Shawn is stepping back into a ring and travelling to Saudi Arabia, after already making the trip to Australia for Super Show-Down, because there is big money on the table. Period.
These emerging markets for the WWE want to see big stars and are willing to pay to do it. If Stone Cold or Hogan could work, you can bet your bottom dollar that they would going over, too. There is no distance a wrestler that has come up on the grind of the road won’t go for a solid payday, including a moral distance in this case.
How does a born again Christian like Shawn Michaels feel about the state of things in Saudi Arabia? How does a true patriot like Vince McMahon settle with the notion that Saudi Arabia has been implicated in the 9/11 attacks and still head over there to do business?
The miles and the money.
Look, I’ve never been offered any millions of dollars to do anything, but its a short-ass list of things I can think of that I wouldn’t do that comes off the top of my head when I think about it.
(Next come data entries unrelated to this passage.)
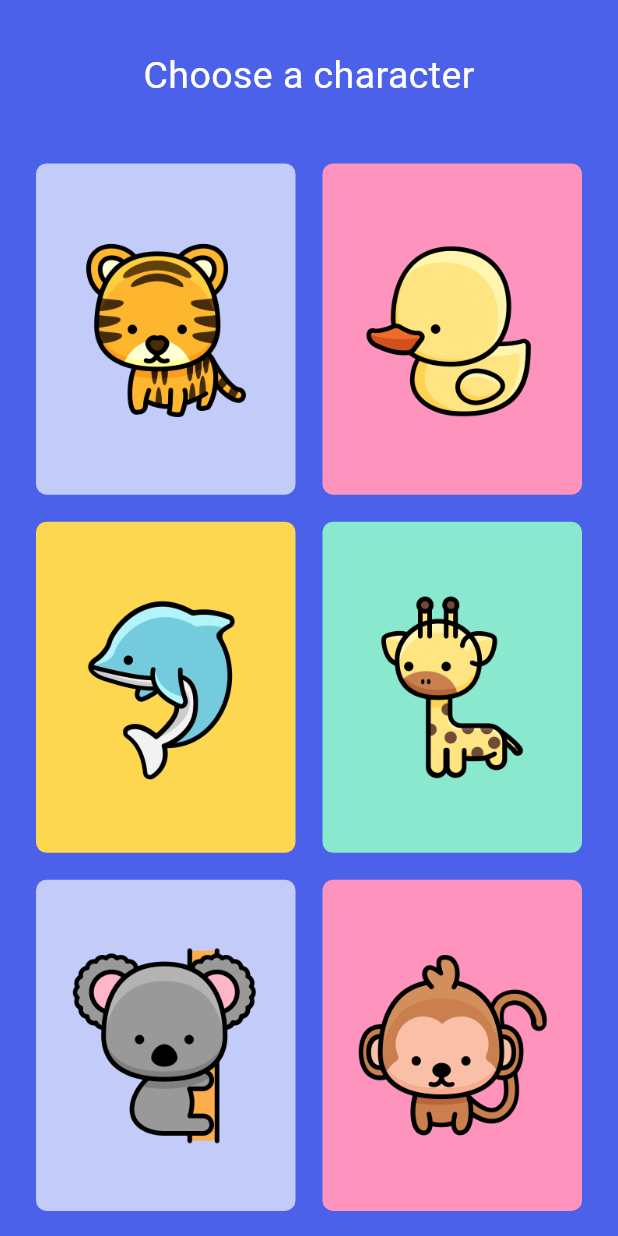
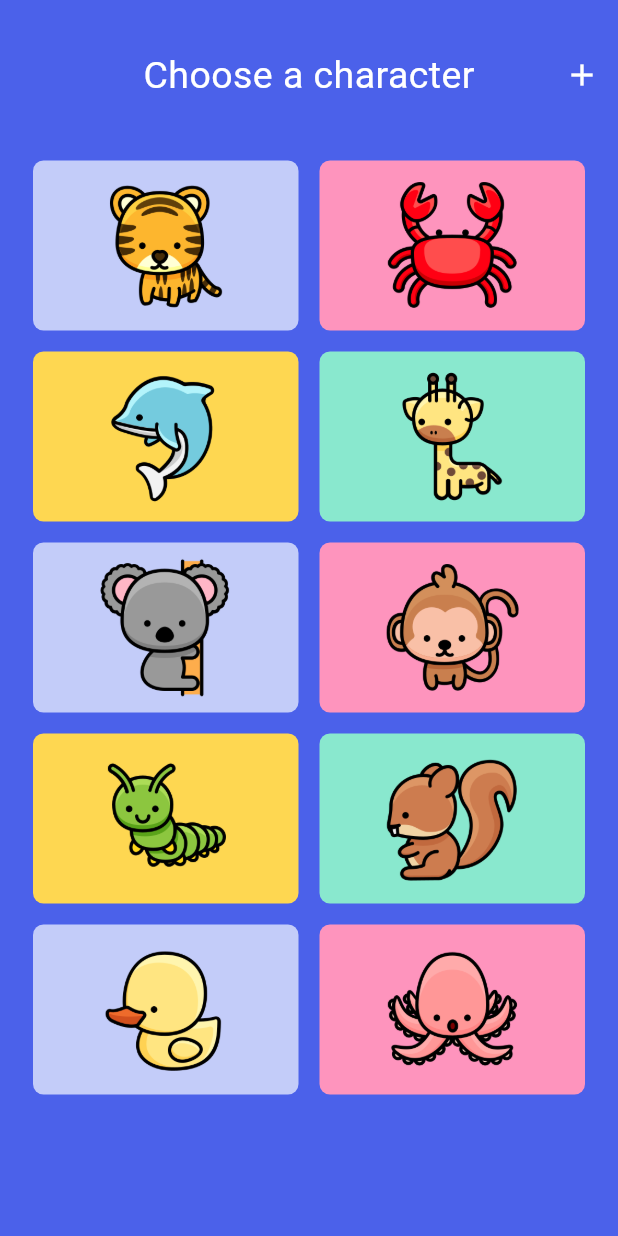
Before and after one commit to Senures/game, a Flutter app: the screen it shows after launch, on a phone screen of 412 x 824 dp. Run offline on Flutter 3.47's test engine with Material 2 defaults, Android fonts, the phone set to English and light mode, and no system bars; our stand-ins replace hive, hive_flutter; accounts and stored records are empty.

Commit message:
hive eklendi.

```diff
--- a/lib/choose.dart
+++ /dev/null
@@ -1,48 +0,0 @@
-import 'package:flutter/material.dart';
-import 'package:game_provider/core/app_constant.dart';
-import 'package:game_provider/core/model/choose_model.dart';
-
-class ChoosePage extends StatelessWidget {
-  const ChoosePage({super.key});
-
-  @override
-  Widget build(BuildContext context) {
-    return Scaffold(
-      backgroundColor: AppConstant.bgColor1,
-      appBar: AppBar(
-        backgroundColor: AppConstant.bgColor1,
-        elevation: 0.0,
-        toolbarHeight: 100.0,
-        centerTitle: true,
-        title: Text(
-          "Choose a character",
-          style: TextStyle(
-              color: AppConstant.textColor,
-              fontSize: 25.0,
-              letterSpacing: .3,
-              fontWeight: FontWeight.w400),
-        ),
-      ),
-      body: Padding(
-        padding: const EdgeInsets.symmetric(horizontal: 15.0),
-        child: GridView.builder(
-          gridDelegate: const SliverGridDelegateWithFixedCrossAxisCount(
-              crossAxisCount: 2, childAspectRatio: 0.8),
-          itemCount: chooseList.length,
-          itemBuilder: (context, index) {
-            ChooseModel item = chooseList[index];
-            return Container(
-              padding: const EdgeInsets.all(20.0),
-              margin: const EdgeInsets.all(9.0),
-              decoration: BoxDecoration(
-                  color: item.color, borderRadius: BorderRadius.circular(7.0)),
-              child: Image.asset(
-                item.icon,
-              ),
-            );
-          },
-        ),
-      ),
-    );
-  }
-}
--- /dev/null
+++ b/lib/core/init/hive_manager.dart
@@ -0,0 +1,24 @@
+import 'package:hive_flutter/hive_flutter.dart';
+
+class HiveManager {
+  static HiveManager? _instance;
+  //singleton nesnemizi oluşturduk
+
+  Box<dynamic>? _characterBox;
+
+  Box<dynamic>? get characterBox => _characterBox;
+
+  static HiveManager get instance {
+    if (_instance == null) {
+      _instance = HiveManager._init();
+      return _instance!;
+    }
+
+    return _instance!;
+  }
+
+  HiveManager._init() {
+    _characterBox = Hive.box("character");
+    //açılan kutuyu getiriyor
+  }
+}
--- a/lib/core/model/choose_model.dart
+++ b/lib/core/model/choose_model.dart
@@ -1,20 +1,26 @@
 import 'package:flutter/material.dart';
+import 'package:hive/hive.dart';
 
-class ChooseModel {
+part 'choose_model.g.dart';
+
+@HiveType(typeId: 0)
+class ChooseModel extends HiveObject {
+  @HiveField(0)
   final String icon;
-  final Color color;
+  @HiveField(1)
+  final int color;
   ChooseModel({required this.icon, required this.color});
 }
 
 List<ChooseModel> chooseList = [
-  ChooseModel(icon: "assets/t.png", color: const Color(0xffc3ccf9)),
-  ChooseModel(icon: "assets/chick.png", color: const Color(0xfffe94bd)),
-  ChooseModel(icon: "assets/dolphins.png", color: const Color(0xfffed751)),
-  ChooseModel(icon: "assets/giraffes.png", color: const Color(0xff89e8ce)),
-  ChooseModel(icon: "assets/koalas.png", color: const Color(0xffc3ccf9)),
-  ChooseModel(icon: "assets/monkey.png", color: const Color(0xfffe94bd)),
-  ChooseModel(icon: "assets/caterpillar.png", color: const Color(0xfffed751)),
-  ChooseModel(icon: "assets/squirrel.png", color: const Color(0xff89e8ce)),
-  ChooseModel(icon: "assets/crab.png", color: const Color(0xffc3ccf9)),
-  ChooseModel(icon: "assets/octopus.png", color: const Color(0xfffe94bd)),
+  ChooseModel(icon: "assets/t.png", color: const Color(0xffc3ccf9).value),
+  ChooseModel(icon: "assets/crab.png", color: const Color(0xfffe94bd).value),
+  ChooseModel(icon: "assets/dolphins.png", color: const Color(0xfffed751).value),
+  ChooseModel(icon: "assets/giraffes.png", color: const Color(0xff89e8ce).value),
+  ChooseModel(icon: "assets/koalas.png", color: const Color(0xffc3ccf9).value),
+  ChooseModel(icon: "assets/monkey.png", color: const Color(0xfffe94bd).value),
+  ChooseModel(icon: "assets/caterpillar.png", color: const Color(0xfffed751).value),
+  ChooseModel(icon: "assets/squirrel.png", color: const Color(0xff89e8ce).value),
+  ChooseModel(icon: "assets/chick.png", color: const Color(0xffc3ccf9).value),
+  ChooseModel(icon: "assets/octopus.png", color: const Color(0xfffe94bd).value),
 ];
--- a/lib/main.dart
+++ b/lib/main.dart
@@ -1,31 +1,33 @@
 import 'package:flutter/material.dart';
-import 'package:game_provider/choose.dart';
+import 'package:game_provider/pages/choose.dart';
+import 'package:game_provider/core/model/choose_model.dart';
+import 'package:game_provider/pages/home.dart';
+import 'package:hive_flutter/hive_flutter.dart';
 
-void main() {
+import 'core/init/hive_manager.dart';
+
+void main() async {
+  await Hive.initFlutter();
+  Hive.registerAdapter(ChooseModelAdapter());
+  //kutu yoksa kutu aoluşturur varsa açar
+  await Hive.openBox("character");
+
   runApp(const MyApp());
 }
 
 class MyApp extends StatelessWidget {
   const MyApp({super.key});
 
-  // This widget is the root of your application.
   @override
   Widget build(BuildContext context) {
     return MaterialApp(
       title: 'Flutter Demo',
       theme: ThemeData(
-        // This is the theme of your application.
-        //
-        // Try running your application with "flutter run". You'll see the
-        // application has a blue toolbar. Then, without quitting the app, try
-        // changing the primarySwatch below to Colors.green and then invoke
-        // "hot reload" (press "r" in the console where you ran "flutter run",
-        // or simply save your changes to "hot reload" in a Flutter IDE).
-        // Notice that the counter didn't reset back to zero; the application
-        // is not restarted.
         primarySwatch: Colors.blue,
       ),
-      home: const ChoosePage(),
+      home: HiveManager.instance.characterBox!.get("myCharacter") == null
+          ? const ChoosePage()
+          : const HomePage(),
     );
   }
 }
--- /dev/null
+++ b/lib/pages/choose.dart
@@ -0,0 +1,88 @@
+import 'package:flutter/material.dart';
+import 'package:game_provider/core/app_constant.dart';
+import 'package:game_provider/core/init/hive_manager.dart';
+import 'package:game_provider/core/model/choose_model.dart';
+import 'package:game_provider/pages/home.dart';
+
+class ChoosePage extends StatefulWidget {
+  const ChoosePage({super.key});
+
+  @override
+  State<ChoosePage> createState() => _ChoosePageState();
+}
+
+class _ChoosePageState extends State<ChoosePage> {
+  characterKaydetme(ChooseModel item) {
+    HiveManager.instance.characterBox!.put("myCharacter", item);
+    //kutuyu çağırdık ve ekleme yaptık
+    Navigator.pushReplacement<void, void>(
+      context,
+      MaterialPageRoute<void>(
+        builder: (BuildContext context) => const HomePage(),
+      ),
+    );
+  }
+
+  @override
+  Widget build(BuildContext context) {
+    return Scaffold(
+      backgroundColor: AppConstant.bgColor1,
+      appBar: AppBar(
+        actions: [
+          IconButton(
+              onPressed: () {
+                //kutudan okuma
+                print(HiveManager.instance.characterBox!.get("myCharacter"));
+
+                ChooseModel? my =
+                    HiveManager.instance.characterBox!.get("myCharacter");
+
+                print(my?.icon);
+
+                // HiveManager.instance.characterBox!.delete("myCharacter");
+              },
+              icon: const Icon(Icons.add))
+        ],
+        backgroundColor: AppConstant.bgColor1,
+        elevation: 0.0,
+        toolbarHeight: 100.0,
+        centerTitle: true,
+        title: Text(
+          "Choose a character",
+          style: TextStyle(
+              color: AppConstant.textColor,
+              fontSize: 25.0,
+              letterSpacing: .3,
+              fontWeight: FontWeight.w400),
+        ),
+      ),
+      body: Padding(
+        padding: const EdgeInsets.symmetric(horizontal: 15.0),
+        child: GridView.builder(
+          gridDelegate: const SliverGridDelegateWithFixedCrossAxisCount(
+              crossAxisCount: 2, childAspectRatio: 1.5),
+          itemCount: chooseList.length,
+          itemBuilder: (context, index) {
+            ChooseModel item = chooseList[index];
+            return InkWell(
+              onTap: () {
+                characterKaydetme(item);
+                print(item.color);
+              },
+              child: Container(
+                padding: const EdgeInsets.all(10.0),
+                margin: const EdgeInsets.all(7.0),
+                decoration: BoxDecoration(
+                    color: Color(item.color),
+                    borderRadius: BorderRadius.circular(7.0)),
+                child: Image.asset(
+                  item.icon,
+                ),
+              ),
+            );
+          },
+        ),
+      ),
+    );
+  }
+}
--- a/pubspec.yaml
+++ b/pubspec.yaml
@@ -20,7 +20,7 @@ publish_to: 'none' # Remove this line if you wish to publish to pub.dev
 version: 1.0.0+1
 
 environment:
-  sdk: '>=2.18.2 <3.0.0'
+  sdk: '>=2.18.1 <3.0.0'
 
 # Dependencies specify other packages that your package needs in order to work.
 # To automatically upgrade your package dependencies to the latest versions
@@ -31,6 +31,8 @@ environment:
 dependencies:
   flutter:
     sdk: flutter
+  hive: ^2.2.3
+  hive_flutter: ^1.1.0
 
 
   # The following adds the Cupertino Icons font to your application.
@@ -40,6 +42,8 @@ dependencies:
 dev_dependencies:
   flutter_test:
     sdk: flutter
+  build_runner: ^2.3.2
+  hive_generator: ^2.0.0
 
   # The "flutter_lints" package below contains a set of recommended lints to
   # encourage good coding practices. The lint set provided by the package is
```
Also changed, not shown: lib/pages/home.dart (added, +59 -0 lines), lib/core/model/choose_model.g.dart (added), pubspec.lock, 1 other file.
The dimensions that we as fans are left to deal with, like wondering why the fans in North America weren’t worth a comeback from HBK, despite peppering him with “one more match” chants every single time we see him and being there since day one. Or why we are expected to embrace the Women’s Revolution and buy in for the all women’s PPV event, when all it takes is a few million in cash for the WWE itself to agree to leave ALL THE WOMEN THAT WORK FOR THEM home to catch a payday. These are things that we have to work through with a different set of qualifiers, because wrestling is real to us in more ways than just miles and money.
For fans of pro wrestling, we have to believe in what we see to enjoy it. We have to forget that what we see is scripted, that the punches don’t connect and that the “smack” sound of a well placed super-kick is actually a guy slapping his own thigh. We have to believe in the drama created by the performers in the ring and let go of all the things we “know” about the wrestling business.
In the case of Crown Jewel, the WWE’s relationship with Saudi Arabia, and the return of Shawn Michaels, it is harder to make that leap. As great a storyteller as he is, and as amazing a sight as it will be to see those four in the ring together, it is going to be really hard to separate the drama of the match and the reason that it is taking place:
The miles… and the money.